Written by Ben Davis, the book, The Traditional English Pub is dedicated to "the memory of the Architects Department, Ind Coope Ltd, disbanded on 3oth May 1980" and was published in 1981. The author doesn't confine himself to architecture, as there are chapters on Understanding the Pub, and sub chapters on breweries, licensees and some case studies. His observations on the "Essence of Pubness" are simple and compelling. According to Davis there are five essentials that a customer consciously or sub consciously seeks in a pub. He likes to feel welcome. He likes to feel at home. He likes to give and enjoy friendliness. He likes a good hearted atmosphere and importantly, "he likes a sense of continuity."  He goes on to explain how a good pub architect will try and make these qualities easier to achieve by good design, whether by new build or refurbishment.  At the end of the book, written by Frank Bradbeer, there is a Pub Design Guide which explains the steps from concept to completion.

While some of this is pretty dated, it is a simply fascinating read and takes me back, in my mind to the 1980's, but in a good way.  It is also interesting that the author determines (and I agree with him) that the pub is a English rather than British institution.  As Davis puts it "The pub is English.  The Scots drink in bars, and the Welsh, bless them, will drink anywhere.  The Irish had the good sense to hold on to the pubs the English gave them, but their native manner of drinking is in grocers' shops." Perhaps these observations may not meet with unqualified agreement, but I reckon I can see what he means to a fair extent.

The book does hark back to a lost era and clearly Davis was an Ind Coope man through and through, but in some ways, reading it now, that is its strength and a reminder, that contrary to popular opinion, pubs didn't just happen. They were often designed by very clever men and indeed, as the author makes clear, women.

The author on handpumps: "they have a sculptural strength and elegance which, even regarded as abstract form, gives delight."

The Traditional English Pub.  A way of Drinking is published by the Architectural Press: London. ISBN 085139 055 2

11 comments:

The Beer Nut said...

Hardware shops too...

Cooking Lager said...

What's the gist of "Distinctions Between Bars" ?

John Medd said...

The Irish, of course, had bars or tap rooms in the back of shoe shops, grocers, hardware shops...

Curmudgeon said...

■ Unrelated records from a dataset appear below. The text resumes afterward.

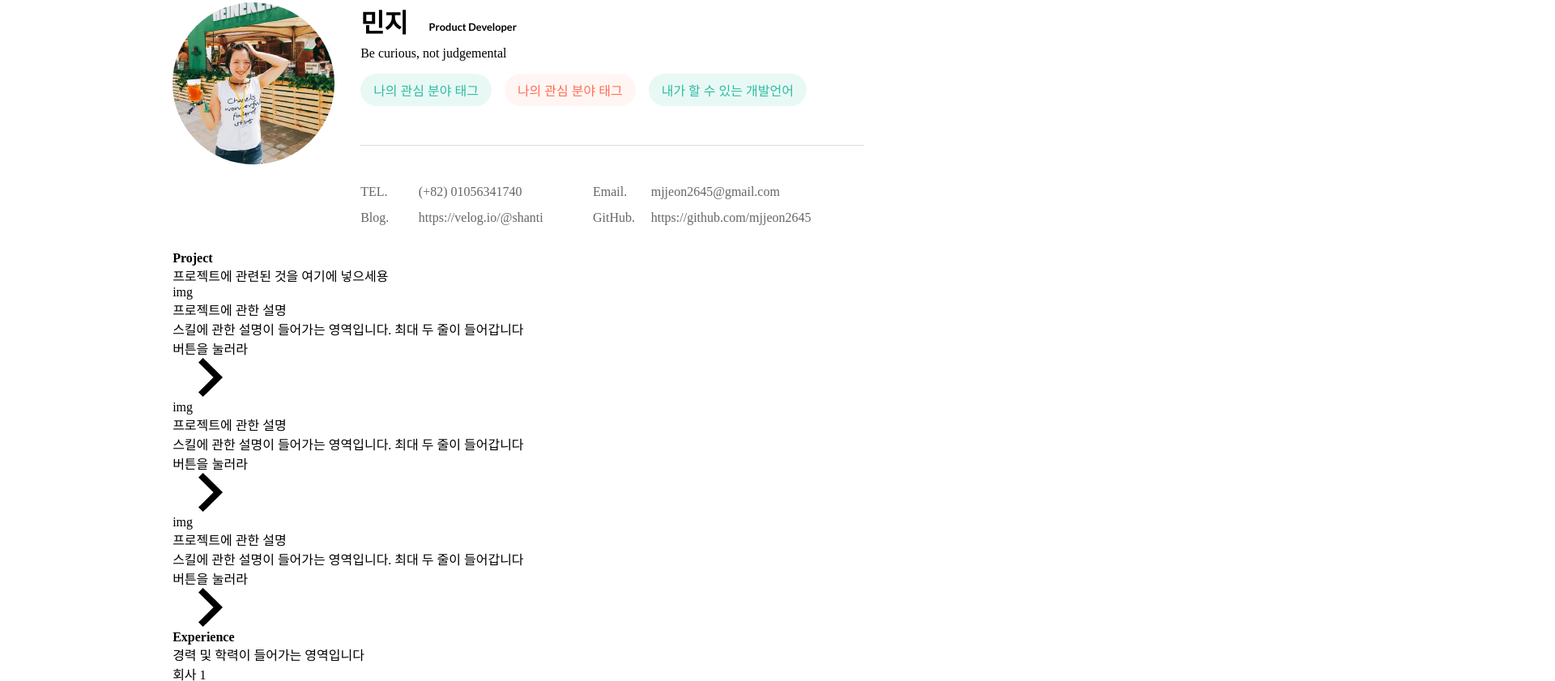
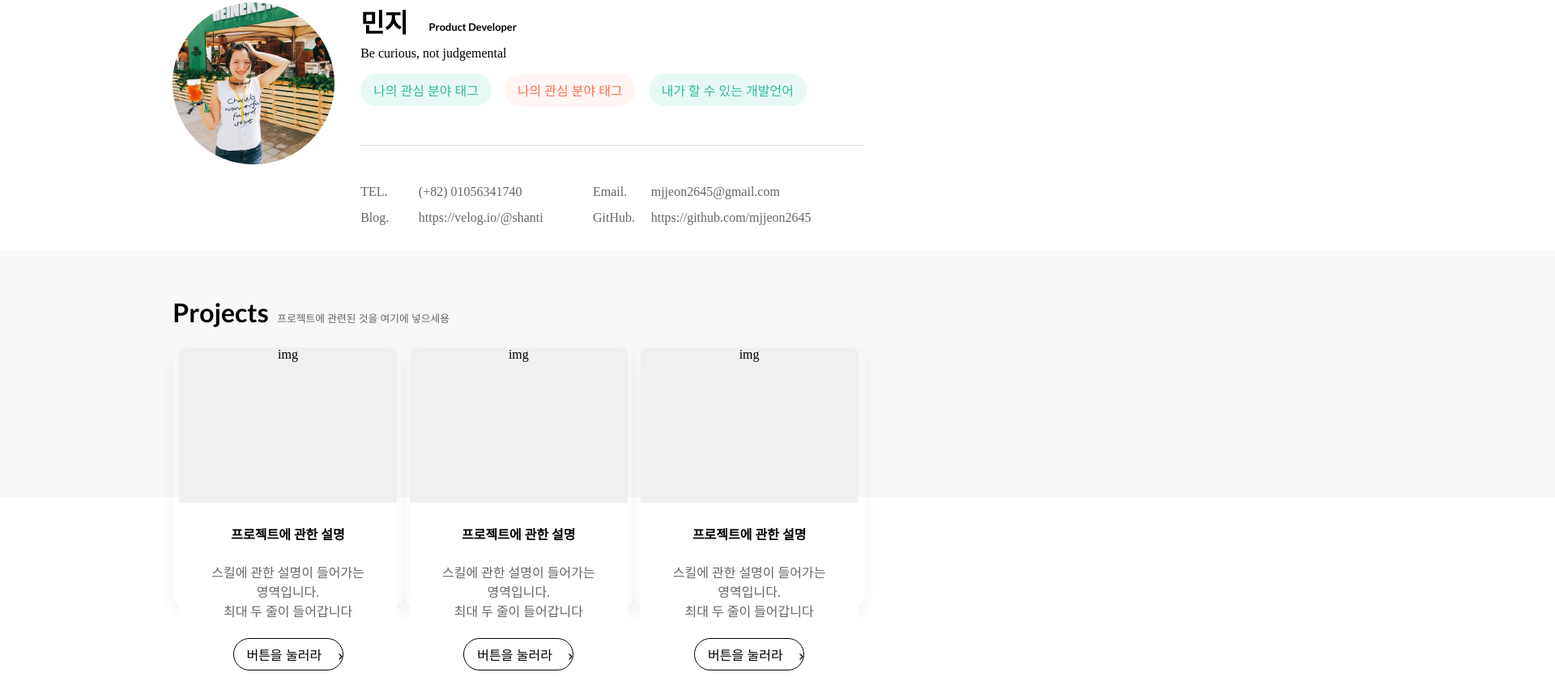
Before and after one commit to mjjeon2645/mjjeon2645.github.io, a plain HTML site: page index.html in a window 1280 px wide. Shown: the part 125-966 px from the top of the page at 81% size, 1920 px wide, since content can reach past the window. Drawn offline with Linux system fonts and the light colour scheme; a web font is replaced by a local one.

Commit message:
프로젝트 영역 1차 구현
그림자가 뜨면서 레이아웃에 약간 변형이 생기는 부분 추후 수정 필요

```diff
--- /dev/null
+++ b/css/projects.css
@@ -0,0 +1,103 @@
+#projects {
+    height: 80vh;
+    display: flex;
+    flex-direction: column;
+}
+
+#projects h2 {
+    display: inline-block;
+    font-family: 'Lato', sans-serif;
+    font-weight: 700;
+    font-size: 2em;
+}
+
+.gray-section {
+    background-color: #F8F8F8;
+    padding-top: 13vh;
+    padding-bottom: 25vh;
+    width: 1920px;
+    position: absolute;
+    left: 0em;
+    z-index: -1;
+}
+
+.projects-titles {
+    padding-top: 7vh;
+    padding-bottom: 3vh;
+}
+
+#projects .projects-titles span {
+    padding-left: .5em;
+    color: #666666;
+    font-family: 'Spoqa Han Sans', 'Spoqa Han Sans JP', 'Sans-serif';
+    font-size: .8em;
+}
+
+#projects ol {
+    display: flex;
+}
+
+ol li .project-container {
+    padding-left: .5em;
+    padding-right: .5em;
+    border-radius: 1em;
+    height: 25vw;
+    box-shadow: 0px 10px 20px rgba(0, 0, 0, 0.05);
+}
+
+ol li .project-container:hover {
+    padding-left: .5em;
+    padding-right: .5em;
+    border-radius: 1em;
+    height: 25vw;
+    box-shadow: 0px 10px 20px rgba(0, 0, 0, 0.3);
+}
+
+ol li .project-image {
+    width: 21vw;
+    height: 192px;
+    background-color: #F0F0F0;
+    text-align: center;
+    border-top-right-radius: .5em;
+    border-top-left-radius: .5em;
+}
+
+.project-text{
+    display: flex;
+    flex-direction: column;
+    justify-content: center;
+    align-items: center;
+    background-color: white;
+}
+
+.project-title {
+    font-family: 'Spoqa Han Sans', 'Spoqa Han Sans JP', 'Sans-serif';
+    font-weight: 700;
+    padding-top: 2vw;
+    padding-bottom: 2vw;
+    font-size: 1em;
+}
+
+.project-detail {
+    font-family: 'Spoqa Han Sans', 'Spoqa Han Sans JP', 'Sans-serif';
+    font-weight: 400;
+    font-style: normal;
+    color: #666666;
+    font-size: 1em;
+    text-align: center;
+    line-height: 1.5em;
+    padding-bottom: 1.2em;
+}
+
+.project-more {
+    border: 1px solid #000;
+    border-radius: 3em;
+    width: 17vh;
+    height: 5vh;
+}
+
+.project-more img {
+    height: 1vh;
+    position: relative;
+    left: 1em;
+}
--- a/index.html
+++ b/index.html
@@ -8,6 +8,7 @@
         <link rel="stylesheet" href="/css/layout.css">
         <link rel="stylesheet" href="/css/header.css">
         <link rel="stylesheet" href="/css/profile.css">
+        <link rel="stylesheet" href="/css/projects.css">
         <link rel="preconnect" href="https://fonts.googleapis.com">
         <link rel="preconnect" href="https://fonts.gstatic.com" crossorigin>
         <link rel="stylesheet" href="https://fonts.googleapis.com/css2?family=Lato:wght@100;300;400;700;900&display=swap">
@@ -65,45 +66,61 @@
                         </div>
                     </div>
                 </section>
+                <div class="gray-section">
+                </div>
                 <section id="projects">
-                    <h2>Project</h2>
-                    <p>프로젝트에 관련된 것을 여기에 넣으세용</p>
+                    <div class="projects-titles">
+                        <h2>Projects</h2>
+                        <span>프로젝트에 관련된 것을 여기에 넣으세용</span>
+                    </div>
                     <ol>
                         <li>
-                            <p class="project-image">img</p>
+                            <div class="project-container">
+                                <div class="project-image">img</div>
+                                    <div class="project-text">
                                         <p class="project-title">프로젝트에 관한 설명</p>
-                            <p class="project-detail">
-                                스킬에 관한 설명이 들어가는 영역입니다.
+                                        <p class="project-detail">스킬에 관한 설명이 들어가는 영역입니다. <br>
                                             최대 두 줄이 들어갑니다
                                         </p>
                                         <button class="project-more" type="button">
-                                <p>버튼을 눌러라</p>
+                                            <span>버튼을 눌러라</span>
                                             <img src="/images/chevron-right.png">
                                         </button>
+                                    </div>
+                                </div>
+                            </div>
                         </li>
                         <li>
-                            <p class="project-image">img</p>
+                            <div class="project-container">
+                                <div class="project-image">img</div>
+                                    <div class="project-text">
                                         <p class="project-title">프로젝트에 관한 설명</p>
-                            <p class="project-detail">
-                                스킬에 관한 설명이 들어가는 영역입니다.
+                                        <p class="project-detail">스킬에 관한 설명이 들어가는 영역입니다. <br>
                                             최대 두 줄이 들어갑니다
                                         </p>
                                         <button class="project-more" type="button">
-                                <p>버튼을 눌러라</p>
+                                            <span>버튼을 눌러라</span>
                                             <img src="/images/chevron-right.png">
                                         </button>
+                                    </div>
+                                </div>
+                            </div>
                         </li>
                         <li>
-                            <p class="project-image">img</p>
+                            <div class="project-container">
+                                <div class="project-image">img</div>
+                                    <div class="project-text">
                                         <p class="project-title">프로젝트에 관한 설명</p>
-                            <p class="project-detail">
-                                스킬에 관한 설명이 들어가는 영역입니다.
+                                        <p class="project-detail">스킬에 관한 설명이 들어가는 영역입니다. <br>
                                             최대 두 줄이 들어갑니다
                                         </p>
                                         <button class="project-more" type="button">
-                                <p>버튼을 눌러라</p>
+                                            <span>버튼을 눌러라</span>
                                             <img src="/images/chevron-right.png">
                                         </button>
+                                    </div>
+                                </div>
+                            </div>
                         </li>
                     </ol>
                 </section>
```
Also changed, not shown: css/layout.css (line endings or trailing spaces). Lines whose indentation alone changed are shown as unchanged.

Purely by coincidence, I happened to dig this very book out only a couple of days ago. I would say most modern pub design, regrettably, chucks his precepts right out of the window.

The particular reason I looked at it was to dig out this quotation, about the Royal Hotel in Cardiff:

"It was here that I first became aware of the South Welshman's peculiar dedication to beer, as a pastime. Three male customers ordered three consecutive rounds of pints. When the first man ordered his second (the fourth) round I realised that these three were stuck for rest of the evening. In London, where they treat drinking as a link activity, incidental to some other occupation, that would have been the moment for moving on, the signal for dispersal to homes, restaurants or theatres. Immediately I felt more at home in Cardiff! It is not so much that the South Welsh drink to excess - rather it is a humorously sly but wholehearted approach to the enjoyment of drinking that endears them to me. Of all my good drinking friends over the years, in other places, I think a majority must have been from that area."

Tandleman said...

Cookie. There is a lot to summarise, but each was designed to attract customers who otherwise would not have felt inclined to go pubbing. There's a lot more though, but that'll put you on.

Cooking Lager said...

Ah, you mean the discerning types that prefer "awesome" grog at 6quid a third that's been expertly matched up to a sausage or some cheddar?

RedNev said...

Someone gave me a second-hand copy of this book last year, and written on the inside cover is "Bury Grammar (Girls) Art Room". I find that interesting in itself.

By concidence, I was dipping into it just this morning, looking at the five essentials and thinking I might use that some time in an article (appropriately credited of course). It is an interesting book, and while much has dated, I think a lot of it could still be very relevant to today's pub owners - should they decide to invest in their properties.

Tandleman said...

Cookie. No I don't mean that.

Bailey said...

It's always interesting to discover that an Olde Worlde Pub was refurbished in 1994: "Ye olde smuggler's den? Yeah, that was the all-you-can-eat salad bar and creperie until last year. We bought the furniture pre-knackered and all the sailing knick-knacks from a firm in Luton."

Brewers Union Local 180 said...

How does one a really really really long ways away get ahold of a copy of this?

Curmudgeon said...

Try looking on Abebooks.

Several for sale there at reasonable prices.